It is a worrying trend for those plying their trade outside Division One.
But another player whose domestic record is demanding the attention of selectors is Hampshire's James Vince.
Last week, the 23-year-old completed a career-best 240 off just 222 balls against Essex, and in the process became the first batsman to pass 1,000 runs this summer, a full two months earlier than Derbyshire's Wayne Madsen did so in 2013.
"My ultimate ambition is to play for England," Vince told BBC Sport. "What I've done so far this year should have pushed my name forward a little bit."
After a breakthrough season with Hampshire in 2013, when Vince scored over 1,200 first-class runs, including five hundreds and six half-centuries, at an average of 63.94, he was named in the England Lions squad that played in Sri Lanka in February.
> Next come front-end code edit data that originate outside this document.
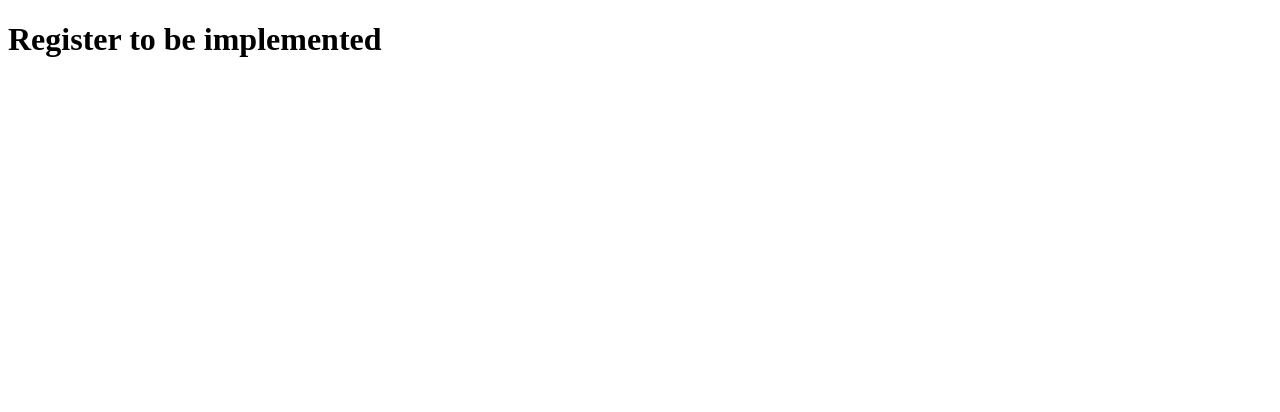
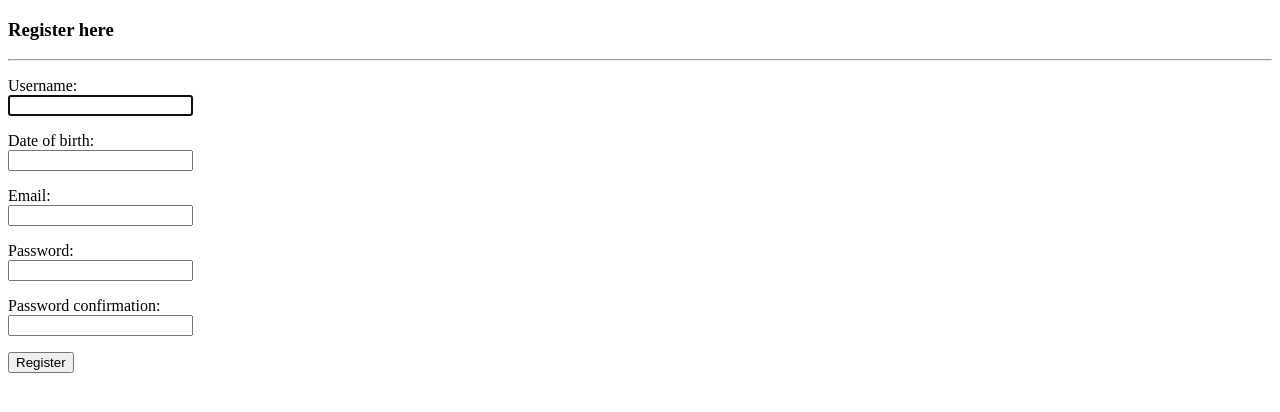
Before and after one commit to Happydeath97/cookplanner, a Django app: page /register/ in a window 1280 px wide. Shown: the top 412 px of the page. Run offline with Django 4.2, Linux system fonts and the light colour scheme.

Commit message:
Login register (#10)
* getting back on board no big changes working models

* adding site_id=1 in settings admin fix

* installed apps changed users to users.apps.UsersCongig

* functional registration with email and date of birth

* working login/logout

* deleting print statements

```diff
--- a/webapp/cookplanner_app/views.py
+++ b/webapp/cookplanner_app/views.py
@@ -4,7 +4,6 @@ from django.http import HttpResponse
 from django.template.response import TemplateResponse
 from users.models import User
 from cookplanner_app.models import Recipe
-
 
 
 # Create your views here.
--- /dev/null
+++ b/webapp/users/forms.py
@@ -0,0 +1,17 @@
+from django import forms
+from django.contrib.auth.forms import UserCreationForm
+from .models import User
+
+
+class UserRegistrationForm(UserCreationForm):
+    date_of_birth = forms.DateField()
+    email = forms.EmailField()
+
+    class Meta:
+        model = User
+        fields = ['username', 'date_of_birth', 'email', 'password1', 'password2']
+
+
+class LoginForm(forms.Form):
+    username = forms.CharField(label='Username', max_length=150)
+    password = forms.CharField(label='Password', widget=forms.PasswordInput)
--- a/webapp/users/models.py
+++ b/webapp/users/models.py
@@ -7,6 +7,7 @@ from cookplanner_app.models import Recipe
 
 class User(AbstractUser):
     date_of_birth = models.DateField(null=True, blank=True)
+    email = models.EmailField()
 
 
 class UserProfile(models.Model):
--- a/webapp/users/templates/register.html
+++ b/webapp/users/templates/register.html
@@ -5,6 +5,21 @@
     <title>Title</title>
 </head>
 <body>
-    <h1>Register to be implemented</h1>
+    <h3>Register here</h3>
+    <hr>
+
+    <form action="" method="POST">
+        {% csrf_token %}
+        {% for field in form %}
+        <div>
+            <p>{{ field.label }}: <br> {{ field }}</p>
+
+            {% for error in field.errors %}
+                <small style="color: red">{{ error }}</small>
+            {% endfor %}
+        </div>
+        {% endfor %}
+        <button type="submit">Register</button>
+    </form>
 </body>
 </html>
--- a/webapp/users/views.py
+++ b/webapp/users/views.py
@@ -5,23 +5,51 @@ from django.template.response import TemplateResponse
 from django.shortcuts import redirect, resolve_url, render
 from django.contrib.auth import authenticate, login, logout
 from users.models import User
+from django.contrib import messages
+from .forms import UserRegistrationForm, LoginForm
 
 
 # Create your views here.
 
 
 class RegisterView(View):
+
+    def post(self, request, *args, **kwargs):
+        form = UserRegistrationForm(request.POST)
+        if form.is_valid():
+            form.save()
+
+            messages.success(request, f'Your account has been created. You can log in now!')
+            return redirect('login')
+        else:
+            return TemplateResponse(request, 'register.html', context={'form': form})
+
     def get(self, request, *args, **kwargs):
-        # to be implemented
+        form = UserRegistrationForm()
 
-        return TemplateResponse(request, "register.html")
+        context = {'form': form}
+
+        return TemplateResponse(request, 'register.html', context)
 
 
 class LoginView(View):
     def get(self, request, *args, **kwargs):
-        # to be implemented
+        form = LoginForm()
+        return render(request, 'login.html', {'form': form})
 
-        return TemplateResponse(request, "login.html")
+    def post(self, request, *args, **kwargs):
+        form = LoginForm(request.POST)
+        if form.is_valid():
+            username = form.cleaned_data.get('username')
+            password = form.cleaned_data.get('password')
+            user = authenticate(request, username=username, password=password)
+            if user is not None:
+                login(request, user)
+                messages.success(request, 'Logged in successfully.')
+                return redirect('index')
+            else:
+                messages.error(request, 'Invalid username or password.')
+        return render(request, 'login.html', {'form': form})
 
 
 class LogoutView(View):
--- a/webapp/webapp/settings.py
+++ b/webapp/webapp/settings.py
@@ -39,7 +39,7 @@ INSTALLED_APPS = [
     "django.contrib.staticfiles",
     'django.contrib.sites',
     "cookplanner_app.apps.CookplanerAppConfig",
-    "users",
+    "users.apps.UsersConfig",
 
 ]
 
@@ -127,3 +127,5 @@ STATIC_URL = "static/"
 DEFAULT_AUTO_FIELD = "django.db.models.BigAutoField"
 
 AUTH_USER_MODEL = "users.User"
+
+SITE_ID=1
```
Also changed, not shown: webapp/users/templates/login.html (+11 -1 lines), webapp/users/admin.py (line endings or trailing spaces), webapp/users/migrations/0003_alter_user_email.py (added).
Given the meltdown the senior side endured last winter in Australia, the trip provided an opportunity for second-string players to make their mark and press their claims for promotion.
Vince was one of just four players in the 19-man squad to come from a Division Two side, alongside Worcestershire's Moeen and Essex pair Ben Foakes and Tymal Mills.
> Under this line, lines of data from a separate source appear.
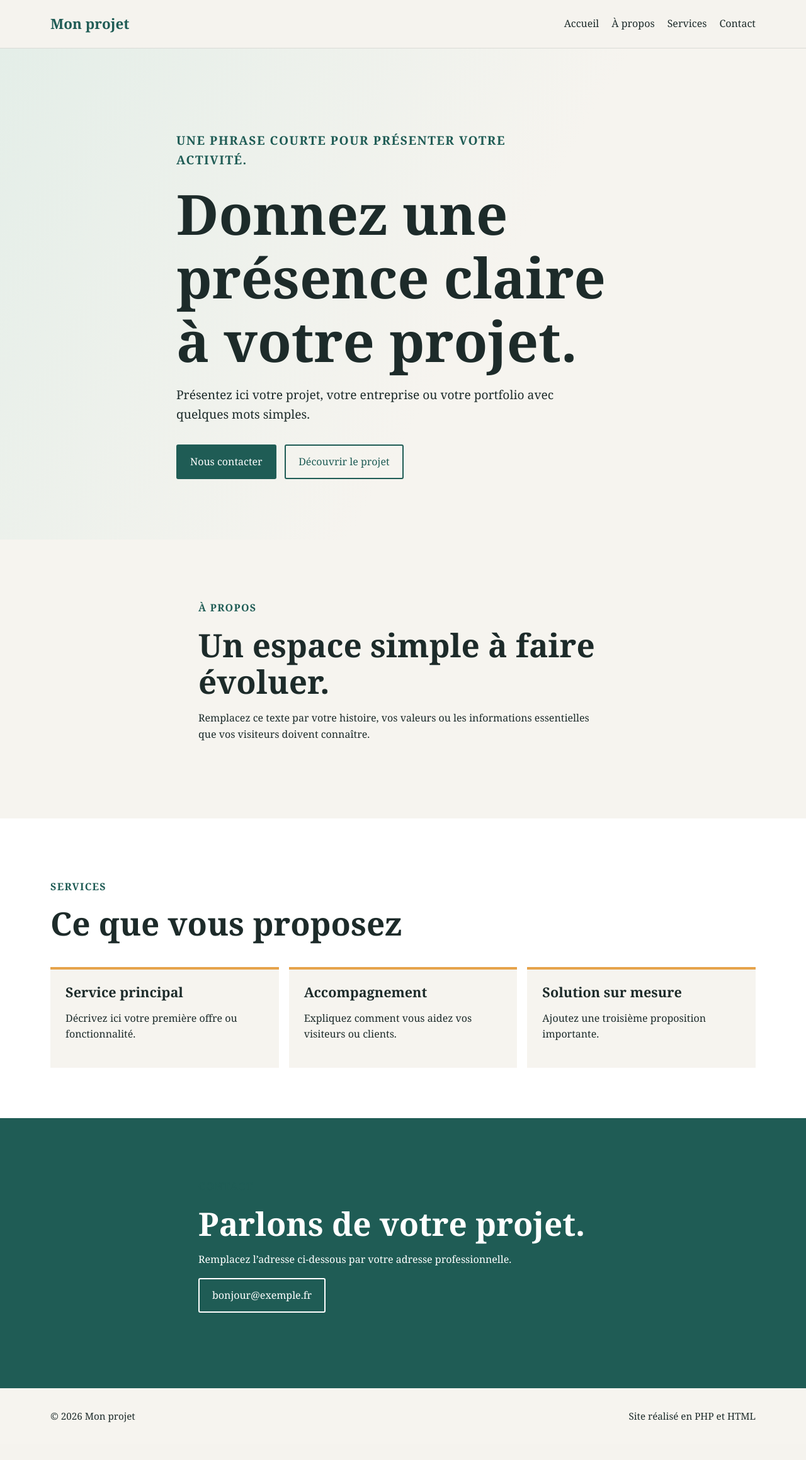
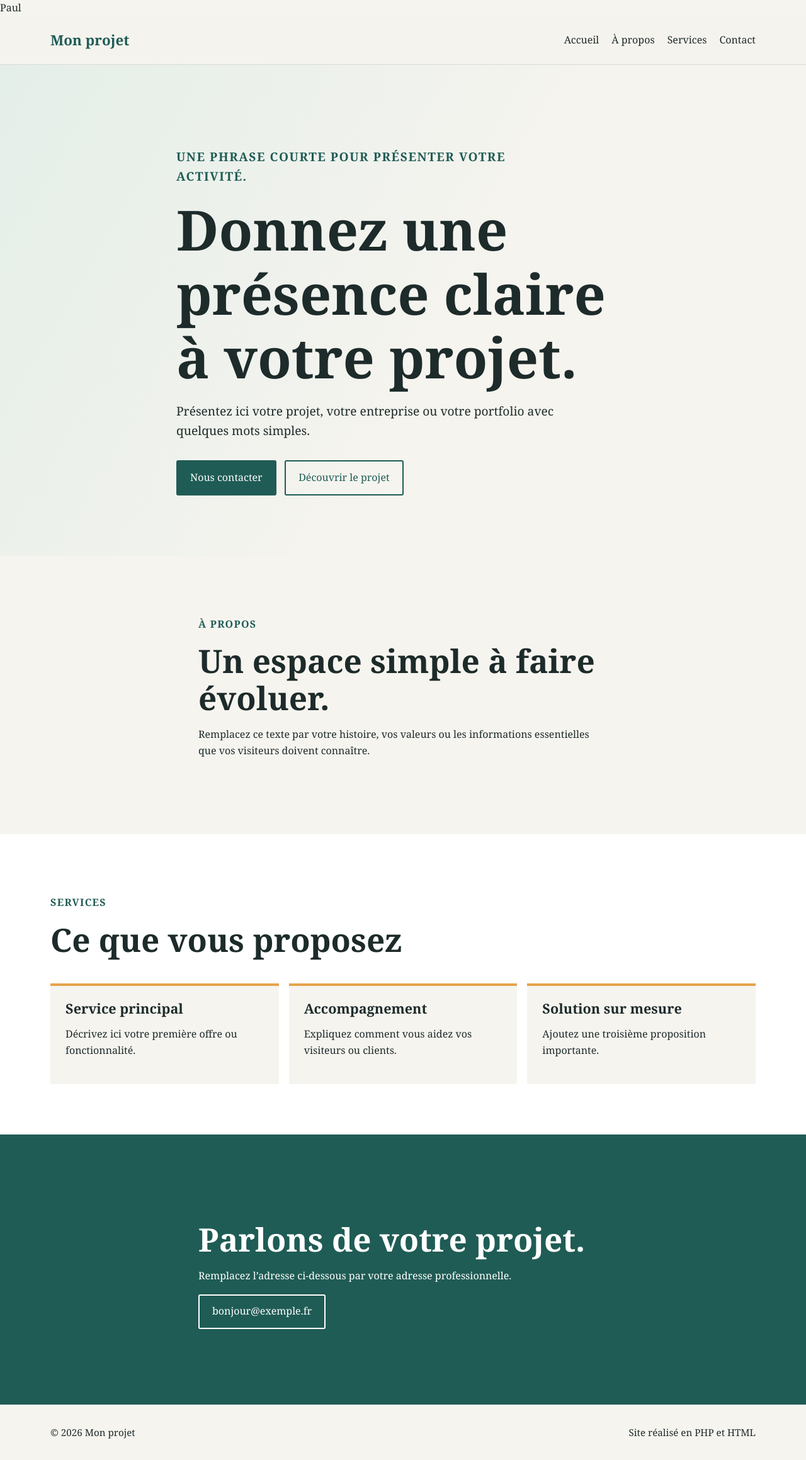
Before and after one commit to coursdeleo/Mini-Projet, a PHP site: page / in a window 1280 px wide. Shown: the whole page at 63% size. Before the commit the page ends 2259 px from the top, so only its background shows below. Run offline with PHP 8.4, Linux system fonts and the light colour scheme.

Commit message:
Mise à jour de index.php et ajout de fichiers

```diff
--- a/index.php
+++ b/index.php
@@ -1,4 +1,4 @@
-<?php
+Paul <?php
 // Configuration générale du site : modifiez uniquement cette zone pour commencer.
 $site = [
 	'name' => 'Mon projet',
--- /dev/null
+++ b/kbjybj.txt
@@ -0,0 +1 @@
+xsteeeeeeeeeeeeeeeeeeeeeeeeeeeeeeeeeeeeeeeeeee
```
It turned out to be a rather chastening experience for Vince, who managed only 35 runs in two matches against a Sri Lanka Emerging Players team and was not picked for the three 'Tests' against Sri Lanka A that followed.
However, the setback did not dent his self-confidence and Vince has returned to his sparkling best with the bat in Hampshire's unbeaten start to the Championship season.
As well as his double hundred against Essex at the Ageas Bowl, Vince has also hit two further centuries and five fifties this season to help his side win four of their first nine game - as many as they won in the whole of last season.
"Every year you set a goal of scoring a thousand runs. That's the milestone over the season you look to achieve," he said.
"Each game I've gone into this season, I've had the mindset of going out to bat and put us in a good position as a team and score as many runs as I can.
"Hopefully, I can push on and get over 1,500 runs and maybe more if I carry on playing the way I have been."
Hampshire were relegated from Division One in 2011, having won just three of their 16 matches, finishing a mammoth 119 points behind champions Lancashire.
In the last two years the county had to settle for fourth place in Division Two with their successes coming in the shorter forms of the game.
The club lifted the 40-over and Twenty20 trophies in 2012, becoming the first county to hold both simultaneously, and also reached T20 finals day last summer before losing to Surrey by four wickets.
This season, however, their priorities have changed.
"Going into this year we identified that four-day cricket and getting back into Division One was something that we needed focus on," Sussex-born Vince said.
"In previous years we didn't get in positions where we were on top and could go on and win.
"Bar the Worcester game and perhaps Derby away, in every game we've played we've been in a position where we could possibly win the game."
Despite his young age, Vince is well respected at Hampshire and as well as being skipper Jimmy Adams' deputy in the four-day game and new 50-over One-Day Cup, he was appointed T20 captain for this year's campaign.
He is the youngest professional player at Hampshire to be made captain, but the added pressure and expectation has not affected his play.
Opening the batting instead of occupying his normal place at number four, Vince has hit three half-centuries and amassed 259 runs in seven innings to take Hampshire to second place in the South group, having won five of their first seven matches, just two points behind leaders Essex.
"The captaincy has added responsibility," Vince admitted. "In previous years when I have been batting I've wanted to do everything possible to help the team win the game.
"That hasn't changed but it does give you an extra focus and every time I go in to bat if I can get us as close as possible to winning a game that's what I'll try and do.
"Also now, when we're fielding, I have to interact with the bowlers a bit more and speak with them about field placings.
"In previous years, I've just been stood around the field waiting for the ball to come to me. Now there's a lot more thinking about the game.
"Obviously, if we aren't performing well, I'm sure there would be questions asked of me as captain, so I want to win as many games as we can in the competition and get us to another finals day."
With Moeen and fellow newcomers Sam Robson and Chris Jordan having taken to Test cricket confidently against Sri Lanka, Vince may still have to wait for his chance at international level with five Tests against India in July and August looming.
The one-day and T20 internationals that follow perhaps offer a better chance if he is to make the breakthrough this summer.
But Vince is very aware of the need to continue the consistent form he has shown so far if he is to come into consideration.
"Hopefully I can continue putting in good performances for Hampshire and push myself closer to playing for England," he added.
If he keeps pushing with the same force as at present, it seems inevitable the door to international cricket will eventually open.